Would you consider yourself a part of that thing’s fandom — that is, the community of people who have formed to share their love for it, whether through online chats, fan art, conventions or other avenues? Do you have a name for yourself, like Taylor Swift fans who call themselves Swifties, “Star Trek” fans who call themselves Trekkies, Minecraft fans who call themselves Minecrafters, “Harry Potter” fans who call themselves Potterheads or Real Madrid fans who call themselves Madridistas?
In “The Phandom of the Opera,” Michael Paulson writes about the fans — or “Phans” — of “The Phantom of the Opera,” the longest-running show in Broadway history, which gave its final performance on Sunday:
Its success was powered by all kinds of engines, perhaps none more striking than the group of die-hard patrons who call themselves Phans. They come from all over the world, drawn by its soaring Andrew Lloyd Webber score and Gothic love story, and have devoted themselves to the show, seeing it as often as possible, of course, but also collecting memorabilia, dressing up as characters, and conversing about it online.
Frank Radice, a Long Island call center operator, proposed to his wife at a “Phantom” installation inside a Madame Tussauds Wax Museum, and Tracy O’Neill of Connecticut used the show’s “All I Ask of You” as her wedding song. Elizabeth Dellario, a New York City tech worker, named her cats Christine and Erik after characters in the show. Erin Castro, a Los Angeles office assistant, makes Lego figurines of the cast. Katie Yelinek, a Pennsylvania librarian who has seen it 69 times, said, “I can honestly say I’ve shaped my adult life around going to see Phantom.”
Mr. Paulson interviewed six Phans about their love for the musical, including Wallace Phillips, who creates fan art based on the show:

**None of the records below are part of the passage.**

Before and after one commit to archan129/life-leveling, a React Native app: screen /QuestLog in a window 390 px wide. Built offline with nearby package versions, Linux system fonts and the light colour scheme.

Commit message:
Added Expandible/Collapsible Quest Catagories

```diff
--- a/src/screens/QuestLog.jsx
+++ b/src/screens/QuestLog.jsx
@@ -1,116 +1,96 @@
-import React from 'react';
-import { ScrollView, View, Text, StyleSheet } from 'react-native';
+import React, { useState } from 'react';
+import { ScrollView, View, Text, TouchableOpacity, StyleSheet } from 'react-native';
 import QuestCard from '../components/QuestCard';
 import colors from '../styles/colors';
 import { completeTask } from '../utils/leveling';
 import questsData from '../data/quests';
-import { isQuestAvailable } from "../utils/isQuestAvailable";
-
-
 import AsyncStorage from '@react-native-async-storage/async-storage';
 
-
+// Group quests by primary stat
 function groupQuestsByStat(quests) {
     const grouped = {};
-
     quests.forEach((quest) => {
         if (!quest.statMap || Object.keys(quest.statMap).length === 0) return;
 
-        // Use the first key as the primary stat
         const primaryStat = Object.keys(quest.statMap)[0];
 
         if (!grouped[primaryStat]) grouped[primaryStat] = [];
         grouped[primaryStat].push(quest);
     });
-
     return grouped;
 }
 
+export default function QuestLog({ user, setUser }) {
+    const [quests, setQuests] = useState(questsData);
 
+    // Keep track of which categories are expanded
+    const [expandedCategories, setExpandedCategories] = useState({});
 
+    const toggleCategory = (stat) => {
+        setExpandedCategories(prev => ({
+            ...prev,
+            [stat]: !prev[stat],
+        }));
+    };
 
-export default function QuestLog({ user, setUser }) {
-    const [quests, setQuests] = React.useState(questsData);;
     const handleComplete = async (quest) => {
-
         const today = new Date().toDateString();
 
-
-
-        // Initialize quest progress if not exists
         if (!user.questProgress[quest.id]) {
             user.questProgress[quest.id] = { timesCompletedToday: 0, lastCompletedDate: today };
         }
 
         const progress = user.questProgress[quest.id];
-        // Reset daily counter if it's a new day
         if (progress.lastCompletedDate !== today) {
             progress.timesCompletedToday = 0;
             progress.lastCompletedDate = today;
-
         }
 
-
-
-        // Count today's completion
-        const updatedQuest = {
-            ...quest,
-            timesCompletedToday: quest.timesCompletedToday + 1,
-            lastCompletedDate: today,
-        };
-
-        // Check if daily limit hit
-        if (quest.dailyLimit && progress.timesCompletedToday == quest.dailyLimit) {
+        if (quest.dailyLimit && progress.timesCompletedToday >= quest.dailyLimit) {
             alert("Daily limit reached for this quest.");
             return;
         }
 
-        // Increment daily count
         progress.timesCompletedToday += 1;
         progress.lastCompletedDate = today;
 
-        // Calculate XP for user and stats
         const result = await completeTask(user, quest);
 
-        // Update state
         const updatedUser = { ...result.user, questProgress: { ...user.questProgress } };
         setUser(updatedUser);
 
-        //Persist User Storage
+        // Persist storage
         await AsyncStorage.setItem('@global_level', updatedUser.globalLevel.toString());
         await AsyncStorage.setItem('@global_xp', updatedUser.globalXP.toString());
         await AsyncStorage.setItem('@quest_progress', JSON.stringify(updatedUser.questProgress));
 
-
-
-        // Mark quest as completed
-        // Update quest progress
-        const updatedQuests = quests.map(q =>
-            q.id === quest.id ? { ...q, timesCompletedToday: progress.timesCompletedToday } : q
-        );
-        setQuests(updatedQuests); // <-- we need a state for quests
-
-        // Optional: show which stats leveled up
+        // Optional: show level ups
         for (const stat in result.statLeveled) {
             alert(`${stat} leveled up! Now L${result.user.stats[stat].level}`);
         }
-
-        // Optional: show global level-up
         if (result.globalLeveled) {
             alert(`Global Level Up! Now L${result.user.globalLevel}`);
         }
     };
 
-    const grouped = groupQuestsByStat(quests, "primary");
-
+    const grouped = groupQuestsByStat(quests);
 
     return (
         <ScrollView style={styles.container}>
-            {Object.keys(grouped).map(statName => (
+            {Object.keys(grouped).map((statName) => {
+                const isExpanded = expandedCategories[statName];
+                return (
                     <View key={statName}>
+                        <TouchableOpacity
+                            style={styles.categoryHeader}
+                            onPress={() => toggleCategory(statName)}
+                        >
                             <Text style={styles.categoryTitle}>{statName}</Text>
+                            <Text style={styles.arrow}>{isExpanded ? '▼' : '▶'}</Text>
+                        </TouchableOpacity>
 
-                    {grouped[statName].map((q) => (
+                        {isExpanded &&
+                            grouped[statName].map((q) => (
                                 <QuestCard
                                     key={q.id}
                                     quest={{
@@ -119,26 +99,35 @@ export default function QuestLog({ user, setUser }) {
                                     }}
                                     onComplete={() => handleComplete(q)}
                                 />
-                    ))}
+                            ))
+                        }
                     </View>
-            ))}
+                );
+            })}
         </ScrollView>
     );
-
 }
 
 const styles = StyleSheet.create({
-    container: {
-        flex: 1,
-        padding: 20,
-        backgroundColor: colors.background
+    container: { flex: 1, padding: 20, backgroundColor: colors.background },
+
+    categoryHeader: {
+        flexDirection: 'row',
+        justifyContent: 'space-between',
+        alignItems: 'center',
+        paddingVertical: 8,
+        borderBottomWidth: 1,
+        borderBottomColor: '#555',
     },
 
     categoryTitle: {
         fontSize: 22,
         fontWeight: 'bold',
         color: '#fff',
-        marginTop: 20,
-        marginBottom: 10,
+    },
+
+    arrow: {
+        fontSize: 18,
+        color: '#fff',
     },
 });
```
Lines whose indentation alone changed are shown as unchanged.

Wallace Phillips didn’t even know what “The Phantom of the Opera” was when he dressed as the Phantom one Halloween. He was 10 years old, growing up in Silver Spring, Md.; he just thought the costume was cool.
His mother gave him a cast recording and then, in 2010, brought him and his sister to see the show on Broadway.
“It was eye-opening, and awe-inspiring,” he said. “I was enthralled.”
Phillips is now 27, living in New York City, where he moved to study animation at the School of Visual Arts. He’s making his way as a freelance filmmaker, while working as an usher at “Hamilton.”
How much does he love “Phantom”? At last count, he had seen it 140 times.
Phillips expresses his Phandom through his artistry — he hopes one day to make an animated film of the musical, and meanwhile, he does concept art and drawings, some of which he signs and gives to cast members.
“Despite all the times I’ve seen it, I’m always surprised, every time I’m there,” he said. “That overture! That chandelier rising! The theater transforming! It keeps me awed every time.”
Students, read the rest of the fan stories, and then tell us about your fandom:
How were you first introduced to the team, celebrity, musical, book, artist or whatever else is at the center of this fandom? How did you come to fall in love with it?
How do you participate in the fandom? Do you collect memorabilia? Chat about it online? Cosplay? Create fan art? Write fan fiction? Attend or watch shows or games? Share your love with friends? What else?
What does being a part of this fandom mean to you? How has it affected your life? If the thing at the center of your fandom were to end, how do you think you would feel? Why?
The article shares some of what fans of “The Phantom of the Opera” have done because of their love for the musical, including getting tattoos, traveling from around the world to attend performances, dressing up for shows, and naming their pets and children after characters. What is the biggest thing you have done or would do to express your devotion to your fandom?
The Times has written about how fan culture can go too far. Do you think people can be too enthusiastic about or too devoted to something? Have you ever witnessed or been a part of this kind of fandom?
If you’re not part of a fandom, share why. Are you a person who tends to like a lot of different things, rather than be obsessed with one thing? Have you just not found a fan community you enjoy? Or is it something else? What do you think about fandoms in general?
Students 13 and older in the United States and Britain, and 16 and older elsewhere, are invited to comment. All comments are moderated by the Learning Network staff, but please keep in mind that once your comment is accepted, it will be made public and may appear in print.
Find more Student Opinion questions here. Teachers, check out this guide to learn how you can incorporate these prompts into your classroom.